## WORK REQUIRED
Would you retype every record below exactly as written?

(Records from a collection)
####################

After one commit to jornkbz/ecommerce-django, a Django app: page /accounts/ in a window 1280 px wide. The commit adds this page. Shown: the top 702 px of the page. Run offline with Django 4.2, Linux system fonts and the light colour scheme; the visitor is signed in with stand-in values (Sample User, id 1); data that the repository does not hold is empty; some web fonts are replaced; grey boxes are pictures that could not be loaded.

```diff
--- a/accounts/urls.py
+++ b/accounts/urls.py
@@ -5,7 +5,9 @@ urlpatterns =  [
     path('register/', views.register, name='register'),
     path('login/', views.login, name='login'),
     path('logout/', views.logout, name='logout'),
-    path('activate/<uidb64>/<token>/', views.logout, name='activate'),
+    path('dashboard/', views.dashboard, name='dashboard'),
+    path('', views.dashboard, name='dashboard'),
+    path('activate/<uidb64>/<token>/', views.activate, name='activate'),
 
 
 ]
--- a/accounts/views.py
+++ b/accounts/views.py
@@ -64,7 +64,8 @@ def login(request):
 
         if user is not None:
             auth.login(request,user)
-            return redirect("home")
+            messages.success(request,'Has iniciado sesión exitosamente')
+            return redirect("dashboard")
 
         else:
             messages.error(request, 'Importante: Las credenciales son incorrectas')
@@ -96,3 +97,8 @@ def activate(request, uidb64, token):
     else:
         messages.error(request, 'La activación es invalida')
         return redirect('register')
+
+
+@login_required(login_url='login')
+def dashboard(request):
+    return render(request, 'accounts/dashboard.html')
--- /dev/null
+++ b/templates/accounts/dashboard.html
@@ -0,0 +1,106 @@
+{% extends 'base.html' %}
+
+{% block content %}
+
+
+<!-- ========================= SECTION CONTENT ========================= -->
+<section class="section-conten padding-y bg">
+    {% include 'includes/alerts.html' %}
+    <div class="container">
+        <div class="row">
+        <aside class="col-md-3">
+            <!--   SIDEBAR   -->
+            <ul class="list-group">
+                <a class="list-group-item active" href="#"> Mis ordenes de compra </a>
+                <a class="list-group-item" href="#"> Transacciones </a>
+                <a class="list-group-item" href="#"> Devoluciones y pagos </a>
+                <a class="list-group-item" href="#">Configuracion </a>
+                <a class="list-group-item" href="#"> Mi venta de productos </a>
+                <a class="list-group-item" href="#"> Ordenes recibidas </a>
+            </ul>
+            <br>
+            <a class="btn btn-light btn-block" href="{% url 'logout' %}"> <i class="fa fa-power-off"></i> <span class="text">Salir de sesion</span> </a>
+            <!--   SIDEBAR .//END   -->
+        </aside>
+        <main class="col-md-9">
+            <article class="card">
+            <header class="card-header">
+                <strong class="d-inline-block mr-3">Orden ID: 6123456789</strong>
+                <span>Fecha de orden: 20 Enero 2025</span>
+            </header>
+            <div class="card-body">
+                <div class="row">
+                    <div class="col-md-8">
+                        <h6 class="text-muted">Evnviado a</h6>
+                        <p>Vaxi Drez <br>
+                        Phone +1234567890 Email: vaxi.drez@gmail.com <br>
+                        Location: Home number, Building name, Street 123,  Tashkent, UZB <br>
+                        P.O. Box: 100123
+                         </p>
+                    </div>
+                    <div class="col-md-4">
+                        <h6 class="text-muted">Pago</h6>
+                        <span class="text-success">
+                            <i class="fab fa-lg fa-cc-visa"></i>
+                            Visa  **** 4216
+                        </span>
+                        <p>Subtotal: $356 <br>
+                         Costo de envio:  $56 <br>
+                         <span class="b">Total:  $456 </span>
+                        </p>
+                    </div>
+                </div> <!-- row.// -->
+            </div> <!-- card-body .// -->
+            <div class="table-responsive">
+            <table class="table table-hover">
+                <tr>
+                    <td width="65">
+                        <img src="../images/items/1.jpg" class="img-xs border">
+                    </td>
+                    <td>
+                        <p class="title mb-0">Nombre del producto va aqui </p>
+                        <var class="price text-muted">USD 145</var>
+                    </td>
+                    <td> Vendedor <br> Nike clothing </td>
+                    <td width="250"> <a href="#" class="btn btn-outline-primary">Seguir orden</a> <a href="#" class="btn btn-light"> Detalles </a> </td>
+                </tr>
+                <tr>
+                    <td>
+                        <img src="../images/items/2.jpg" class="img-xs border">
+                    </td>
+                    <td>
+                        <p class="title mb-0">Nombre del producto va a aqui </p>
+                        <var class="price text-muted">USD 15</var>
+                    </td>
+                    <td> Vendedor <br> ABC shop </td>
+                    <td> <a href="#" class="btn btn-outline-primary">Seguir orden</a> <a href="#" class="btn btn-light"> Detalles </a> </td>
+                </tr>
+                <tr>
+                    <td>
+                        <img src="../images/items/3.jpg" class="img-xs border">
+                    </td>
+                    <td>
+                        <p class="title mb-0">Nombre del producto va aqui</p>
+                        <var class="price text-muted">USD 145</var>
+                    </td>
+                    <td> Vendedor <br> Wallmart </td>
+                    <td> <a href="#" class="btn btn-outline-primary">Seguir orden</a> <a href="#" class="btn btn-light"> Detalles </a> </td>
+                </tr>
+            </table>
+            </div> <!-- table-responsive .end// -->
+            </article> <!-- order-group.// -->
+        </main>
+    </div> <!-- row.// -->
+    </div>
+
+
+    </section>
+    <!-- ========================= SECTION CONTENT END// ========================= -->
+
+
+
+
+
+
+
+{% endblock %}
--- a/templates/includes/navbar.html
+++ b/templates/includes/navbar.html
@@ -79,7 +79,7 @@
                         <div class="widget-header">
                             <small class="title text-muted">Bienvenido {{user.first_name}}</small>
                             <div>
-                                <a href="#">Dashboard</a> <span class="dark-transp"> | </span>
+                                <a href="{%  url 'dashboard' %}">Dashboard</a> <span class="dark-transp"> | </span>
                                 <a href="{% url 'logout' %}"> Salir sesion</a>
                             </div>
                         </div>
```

####################

## PROBLEM SOLUTION
After one commit to jornkbz/ecommerce-django, a Django app: page /accounts/ in a window 1280 px wide. The commit adds this page. Shown: the top 702 px of the page. Run offline with Django 4.2, Linux system fonts and the light colour scheme; the visitor is signed in with stand-in values (Sample User, id 1); data that the repository does not hold is empty; some web fonts are replaced; grey boxes are pictures that could not be loaded.

```diff
--- a/accounts/urls.py
+++ b/accounts/urls.py
@@ -5,7 +5,9 @@ urlpatterns =  [
     path('register/', views.register, name='register'),
     path('login/', views.login, name='login'),
     path('logout/', views.logout, name='logout'),
-    path('activate/<uidb64>/<token>/', views.logout, name='activate'),
+    path('dashboard/', views.dashboard, name='dashboard'),
+    path('', views.dashboard, name='dashboard'),
+    path('activate/<uidb64>/<token>/', views.activate, name='activate'),
 
 
 ]
--- a/accounts/views.py
+++ b/accounts/views.py
@@ -64,7 +64,8 @@ def login(request):
 
         if user is not None:
             auth.login(request,user)
-            return redirect("home")
+            messages.success(request,'Has iniciado sesión exitosamente')
+            return redirect("dashboard")
 
         else:
             messages.error(request, 'Importante: Las credenciales son incorrectas')
@@ -96,3 +97,8 @@ def activate(request, uidb64, token):
     else:
         messages.error(request, 'La activación es invalida')
         return redirect('register')
+
+
+@login_required(login_url='login')
+def dashboard(request):
+    return render(request, 'accounts/dashboard.html')
--- /dev/null
+++ b/templates/accounts/dashboard.html
@@ -0,0 +1,106 @@
+{% extends 'base.html' %}
+
+{% block content %}
+
+
+<!-- ========================= SECTION CONTENT ========================= -->
+<section class="section-conten padding-y bg">
+    {% include 'includes/alerts.html' %}
+    <div class="container">
+        <div class="row">
+        <aside class="col-md-3">
+            <!--   SIDEBAR   -->
+            <ul class="list-group">
+                <a class="list-group-item active" href="#"> Mis ordenes de compra </a>
+                <a class="list-group-item" href="#"> Transacciones </a>
+                <a class="list-group-item" href="#"> Devoluciones y pagos </a>
+                <a class="list-group-item" href="#">Configuracion </a>
+                <a class="list-group-item" href="#"> Mi venta de productos </a>
+                <a class="list-group-item" href="#"> Ordenes recibidas </a>
+            </ul>
+            <br>
+            <a class="btn btn-light btn-block" href="{% url 'logout' %}"> <i class="fa fa-power-off"></i> <span class="text">Salir de sesion</span> </a>
+            <!--   SIDEBAR .//END   -->
+        </aside>
+        <main class="col-md-9">
+            <article class="card">
+            <header class="card-header">
+                <strong class="d-inline-block mr-3">Orden ID: 6123456789</strong>
+                <span>Fecha de orden: 20 Enero 2025</span>
+            </header>
+            <div class="card-body">
+                <div class="row">
+                    <div class="col-md-8">
+                        <h6 class="text-muted">Evnviado a</h6>
+                        <p>Vaxi Drez <br>
+                        Phone +1234567890 Email: vaxi.drez@gmail.com <br>
+                        Location: Home number, Building name, Street 123,  Tashkent, UZB <br>
+                        P.O. Box: 100123
+                         </p>
+                    </div>
+                    <div class="col-md-4">
+                        <h6 class="text-muted">Pago</h6>
+                        <span class="text-success">
+                            <i class="fab fa-lg fa-cc-visa"></i>
+                            Visa  **** 4216
+                        </span>
+                        <p>Subtotal: $356 <br>
+                         Costo de envio:  $56 <br>
+                         <span class="b">Total:  $456 </span>
+                        </p>
+                    </div>
+                </div> <!-- row.// -->
+            </div> <!-- card-body .// -->
+            <div class="table-responsive">
+            <table class="table table-hover">
+                <tr>
+                    <td width="65">
+                        <img src="../images/items/1.jpg" class="img-xs border">
+                    </td>
+                    <td>
+                        <p class="title mb-0">Nombre del producto va aqui </p>
+                        <var class="price text-muted">USD 145</var>
+                    </td>
+                    <td> Vendedor <br> Nike clothing </td>
+                    <td width="250"> <a href="#" class="btn btn-outline-primary">Seguir orden</a> <a href="#" class="btn btn-light"> Detalles </a> </td>
+                </tr>
+                <tr>
+                    <td>
+                        <img src="../images/items/2.jpg" class="img-xs border">
+                    </td>
+                    <td>
+                        <p class="title mb-0">Nombre del producto va a aqui </p>
+                        <var class="price text-muted">USD 15</var>
+                    </td>
+                    <td> Vendedor <br> ABC shop </td>
+                    <td> <a href="#" class="btn btn-outline-primary">Seguir orden</a> <a href="#" class="btn btn-light"> Detalles </a> </td>
+                </tr>
+                <tr>
+                    <td>
+                        <img src="../images/items/3.jpg" class="img-xs border">
+                    </td>
+                    <td>
+                        <p class="title mb-0">Nombre del producto va aqui</p>
+                        <var class="price text-muted">USD 145</var>
+                    </td>
+                    <td> Vendedor <br> Wallmart </td>
+                    <td> <a href="#" class="btn btn-outline-primary">Seguir orden</a> <a href="#" class="btn btn-light"> Detalles </a> </td>
+                </tr>
+            </table>
+            </div> <!-- table-responsive .end// -->
+            </article> <!-- order-group.// -->
+        </main>
+    </div> <!-- row.// -->
+    </div>
+
+
+    </section>
+    <!-- ========================= SECTION CONTENT END// ========================= -->
+
+
+
+
+
+
+
+{% endblock %}
--- a/templates/includes/navbar.html
+++ b/templates/includes/navbar.html
@@ -79,7 +79,7 @@
                         <div class="widget-header">
                             <small class="title text-muted">Bienvenido {{user.first_name}}</small>
                             <div>
-                                <a href="#">Dashboard</a> <span class="dark-transp"> | </span>
+                                <a href="{%  url 'dashboard' %}">Dashboard</a> <span class="dark-transp"> | </span>
                                 <a href="{% url 'logout' %}"> Salir sesion</a>
                             </div>
                         </div>
```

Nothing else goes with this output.